## Work instructions:
The word "foreningsprofil" marks the lines to find; copy every such line from the data below.

──────

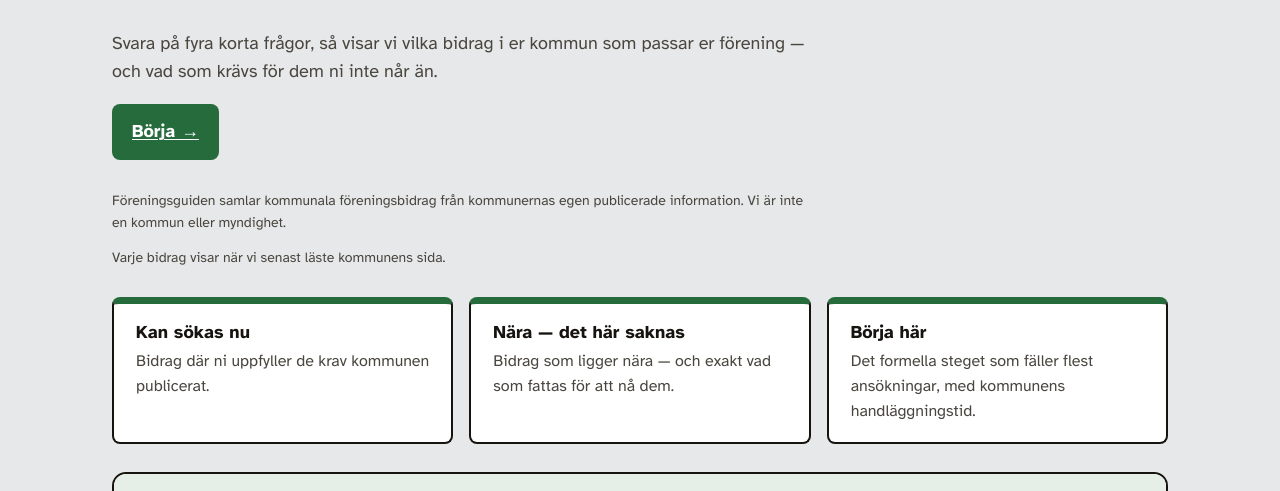
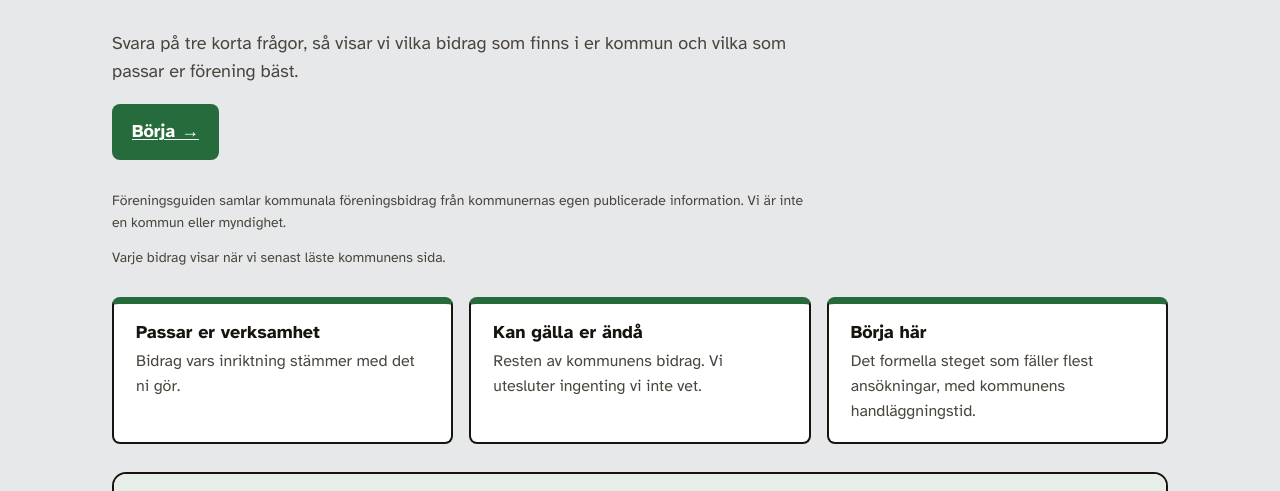
Before and after one commit to jacobstjarne-code/foreningsguiden, an Astro site: page / in a window 1280 px wide. Shown: the part 181-672 px from the top of the page. Built offline with nearby package versions, Linux system fonts and the light colour scheme; Astro itself is replaced by a stand-in of ours; no server answers.

Commit message:
fix: B4 — återställ förlorade ändringar (kollision under förra committen)
Rot: föregående commit (9eecfd5) landade med förvillat innehåll — bara
raderingen av RegistreringsHjalp.astro gick igenom korrekt, de andra
fem filerna (GUIDE_TRATT_COPY.ts, content.ts, index.astro,
bevakningKlient.ts, subscribers.ts, foreningsprofil.ts) committades
med sitt GAMLA innehåll trots att de var korrekt staged, mest troligt
en kollision med den samtidiga bakgrundsprocessen i samma worktree
mellan `git add` och `git commit`. Arbetsträdet hade hela tiden rätt
innehåll — verifierat med `git show HEAD:<fil>` mot `git diff` direkt
efter förra committen, som visade att HEAD bar den gamla texten.

Denna commit lägger tillbaka exakt samma B4-ändringar som skulle
committats förra gången (ingress tre frågor, förstasidans två kort,
kanSoka/behover-städningen, de tre kommentarfixarna för
RegistreringsHjalp-referenserna) — inget nytt innehåll, bara en
korrekt commit av det som redan var klart.

```diff
--- a/GUIDE_TRATT_COPY.ts
+++ b/GUIDE_TRATT_COPY.ts
@@ -8,7 +8,11 @@ export const TRATT = {
   // ---- Ingång ----
   start: {
     rubrik: 'Vad kan er förening söka?',
-    ingress: 'Svara på fyra korta frågor, så visar vi vilka bidrag i er kommun som passar er förening — och vad som krävs för dem ni inte når än.',
+    // B4 (Jacob 2026-08-06): B3 gjorde tratten till tre frågor och bytte
+    // gapanalys-löftet ("vad som krävs för dem ni inte når än") mot två
+    // grupper som inte påstår att något fattas — ingressen låg kvar med
+    // den gamla fyra-frågors-texten och det inaktuella löftet.
+    ingress: 'Svara på tre korta frågor, så visar vi vilka bidrag som finns i er kommun och vilka som passar er förening bäst.',
     startknapp: 'Börja',
     // "Börja om" ljög om vad knappen gör — svaren nollställs inte (sajten
     // lovar att de sparas, TRATT.besked.minne). Etiketten beskriver nu
@@ -119,19 +123,20 @@ export const TRATT = {
       kvitto: 'Länk skickad — kolla din inkorg.',
     },
 
-    // Förstasidans tre förhandsvisningskort (under rubrikerna nedan) —
+    // Förstasidans två förhandsvisningskort (under rubrikerna nedan) —
     // skrivna för att göra korten till en anledning att börja, inte en
     // beskrivning av en produkt.
-    kortUnderMatchar: 'Bidrag där ni uppfyller de krav kommunen publicerat.',
-    kortUnderSaknar: 'Bidrag som ligger nära — och exakt vad som fattas för att nå dem.',
+    //
+    // B4 (Jacob 2026-08-06): de gamla tre korten (kanSoka/behover/
+    // borjaHar) beskrev en gapanalys-modell B3 tog bort — kortet
+    // "Kan sökas nu" lovade att vi vet vilka krav föreningen uppfyller
+    // (vi sorterar, vi prövar inte), "Nära — det här saknas" lovade en
+    // gapanalys som inte längre finns. Ersatta av grupper.passar/
+    // kanGalla-rubrikerna ovan + ny kortcopy nedan. Registreringskortet
+    // (borjaHar) är oförändrat och kortUnderBorjaHar likaså.
+    kortUnderPassar: 'Bidrag vars inriktning stämmer med det ni gör.',
+    kortUnderKanGalla: 'Resten av kommunens bidrag. Vi utesluter ingenting vi inte vet.',
     kortUnderBorjaHar: 'Det formella steget som fäller flest ansökningar, med kommunens handläggningstid.',
-
-    // Grupp 1 — matchande bidrag
-    kanSoka: {
-      rubrik: 'Kan sökas nu',
-      tom: 'Inget bidrag matchar er profil fullt ut ännu — se vad som saknas nedan.',
-      // Per bidrag renderas namn, deadline, belopp ur YAML. Ingen ny copy behövs.
-    },
 
     // Kostnadsramen — bara när matchningsdata faktiskt finns (harMatchningsdata,
     // matching.ts) OCH minst ett matchat bidrag har ett parseat krontak
@@ -156,26 +161,6 @@ export const TRATT = {
     sumFotnotOkantEtt: 'Ett bidrag saknar',
     sumFotnotOkantFlera: '{antal} bidrag saknar',
 
-    // Grupp 2 — nära-matchningar med vad som saknas
-    behover: {
-      rubrik: 'Nära — det här saknas',
-      // Per bidrag: konkret vad som fattas. Mallar för de vanliga fallen.
-      // saknarTid (verksamhetstid) BORTTAGEN 2026-08-02 (G7) — samma skäl
-      // som fraga_tid ovan, matchBidrag kan inte längre producera det skälet.
-      saknarMedlemmar: 'Kräver minst {krav} medlemmar — ni angav {angivet}.',
-      saknarTyp: 'Riktar sig till {krav}. Stämmer det in på er verksamhet? Justera svaret ovan.',
-      saknarRegistrering: 'Kräver att föreningen är registrerad som bidragsberättigad i kommunen — se Börja här nedan.',
-      // C3/D2 (ÅTGÄRDSSPEC, 2026-08-03 kväll): "Nära — det här saknas"
-      // påstår att vi känner till HELA kravbilden för bidraget — sant
-      // bara när D1 är uppfyllt (krav_status: verifierad + minst tre
-      // krav). Är kraven inte kartlagda ännu hamnar bidraget här i
-      // stället, länkat till källan (VOID_MARK.kallaKnappMall,
-      // content.ts — samma "Läs på {host}"-fras som VoidMark) i stället
-      // för ett gissat gap. Ingen ny brödtext — Code hittar inte på
-      // prosa; rubriken (Jacobs egna ord) och källänken bär beskedet.
-      rubrikOkartlagd: 'Kan gälla er — kraven inte kartlagda ännu',
-    },
-
     // Grupp 3 — Börja här (registreringsbeskedet). Produktens skarpaste ögonblick.
     // Visas när fraga_sokt == nej/osaker, ELLER när ett bidrag kräver registrering.
     borjaHar: {
@@ -192,10 +177,10 @@ export const TRATT = {
     },
 
     // SPEC B3 (Design, runda 6, 2026-08-06), D-B — trattens NYA
-    // beskedsmodell. Ersätter INTE kanSoka/behover/borjaHar ovan (de
-    // används fortfarande av förstasidans förhandsvisningskort och av
-    // registrera-sidan, oförändrat) — det här är en egen, parallell
-    // grupp-modell bara för trattens beskedskärm.
+    // beskedsmodell. borjaHar ovan lever kvar oförändrat (registrera-
+    // sidan). kanSoka/behover (trattens gamla tregruppsmodell) och
+    // förstasidans kort som beskrev dem är borttagna i B4 — samma
+    // rubriker (passar/kanGalla nedan) används nu även på förstasidan.
     //
     // "Vad Code behöver veta" §5: grupperna bär listan i ALLA tre
     // sökt-lägena, byter aldrig struktur på ett svar. Bara blocket
--- a/src/lib/bevakningKlient.ts
+++ b/src/lib/bevakningKlient.ts
@@ -2,8 +2,8 @@
  * bevakningKlient.ts — Klientsidan hämtning av bevakningsräknaren
  * (/api/bevakningsantal, subscribers.ts countSubscribersByKommun). Live ur
  * Redis vid varje sidvisning, ingen cache — därför en fetch, inte inbakat i
- * den statiska HTML:en. Delad av kommunsidan, VantelistaFlode.astro och
- * RegistreringsHjalp.astro så alla tre visar samma golv-logik.
+ * den statiska HTML:en. Delad av kommunsidan och VantelistaFlode.astro
+ * så båda visar samma golv-logik.
  */
 
 export const BEVAKNING_GOLV = 3;
--- a/src/lib/content.ts
+++ b/src/lib/content.ts
@@ -41,7 +41,7 @@ export const AVSANDARE = 'Redaktionen Föreningsguiden';
 export const START = {
   metaTitle: 'Vet vad din förening kan söka — Föreningsguiden',
   metaDescription:
-    'Svara på fyra korta frågor, så visar vi vilka bidrag i er kommun som passar er förening — och vad som krävs för dem ni inte når än.',
+    'Svara på tre korta frågor, så visar vi vilka bidrag som finns i er kommun och vilka som passar er förening bäst.',
   h1: 'Kommunala föreningsbidrag, samlade på ett ställe',
   hero:
     'Varje kommun har egna bidrag, egna blanketter och egna sista datum. Föreningsguiden samlar dem kommun för kommun, så att din förening ser vad den kan söka och hinner söka i tid.',
--- a/src/lib/foreningsprofil.ts
+++ b/src/lib/foreningsprofil.ts
@@ -6,8 +6,8 @@
  * Redis (den kräver en e-postadress som nyckel) — försök aldrig återanvända
  * Redis-mönstret här. Den bestående föreningsprofilen ("samma lagring som
  * bevakningen") är subscribers.ts Subscriber.foreningsprofil-fältet, som
- * fylls i FÖRST när en e-post fångas (se RegistreringsHjalp.astro) genom
- * att denna localStorage-profil mergas in.
+ * fylls i FÖRST när en e-post fångas (framtida utkastflöde) genom att
+ * denna localStorage-profil mergas in.
  *
  * Alla funktioner no-opar defensivt om localStorage saknas — output:'static'
  * (astro.config.mjs) kör src/lib i Node vid bygge, och även om modulen
--- a/src/lib/subscribers.ts
+++ b/src/lib/subscribers.ts
@@ -59,8 +59,8 @@ export interface Subscriber {
   // Bara de kommuner som faktiskt frågats om finns med som nycklar.
   giltighetArsmoten?: Record<string, string>;
   // Matchningstrattens bestående profil (turn-11) — mergas in FÖRST när en
-  // e-post fångas (RegistreringsHjalp.astro/framtida utkastflöde). Fram
-  // tills dess lever profilen bara i localStorage (foreningsprofil.ts).
+  // e-post fångas (framtida utkastflöde). Fram tills dess lever profilen
+  // bara i localStorage (foreningsprofil.ts).
   // Samma "läs-och-mergea, aldrig blind overwrite"-skydd som ovan.
   foreningsprofil?: Foreningsprofil;
 }
--- a/src/pages/index.astro
+++ b/src/pages/index.astro
@@ -59,12 +59,12 @@ const harOlastIForhandsvisning = kommandeDeadlines.some((e) => e.deadlineStatus
 
   <div class="start-forhandsvisning">
     <div class="fg-card start-forhandsvisning__kort">
-      <h3>{TRATT.besked.kanSoka.rubrik}</h3>
-      <p>{TRATT.besked.kortUnderMatchar}</p>
+      <h3>{TRATT.besked.grupper.passar}</h3>
+      <p>{TRATT.besked.kortUnderPassar}</p>
     </div>
     <div class="fg-card start-forhandsvisning__kort">
-      <h3>{TRATT.besked.behover.rubrik}</h3>
-      <p>{TRATT.besked.kortUnderSaknar}</p>
+      <h3>{TRATT.besked.grupper.kanGalla}</h3>
+      <p>{TRATT.besked.kortUnderKanGalla}</p>
     </div>
     <div class="fg-card start-forhandsvisning__kort">
       <h3>{TRATT.besked.borjaHar.rubrik}</h3>
```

──────

## Output:
bevakningKlient.ts, subscribers.ts, foreningsprofil.ts) committades
--- a/src/lib/foreningsprofil.ts
+++ b/src/lib/foreningsprofil.ts
  * bevakningen") är subscribers.ts Subscriber.foreningsprofil-fältet, som
-  // tills dess lever profilen bara i localStorage (foreningsprofil.ts).
+  // bara i localStorage (foreningsprofil.ts).
   foreningsprofil?: Foreningsprofil;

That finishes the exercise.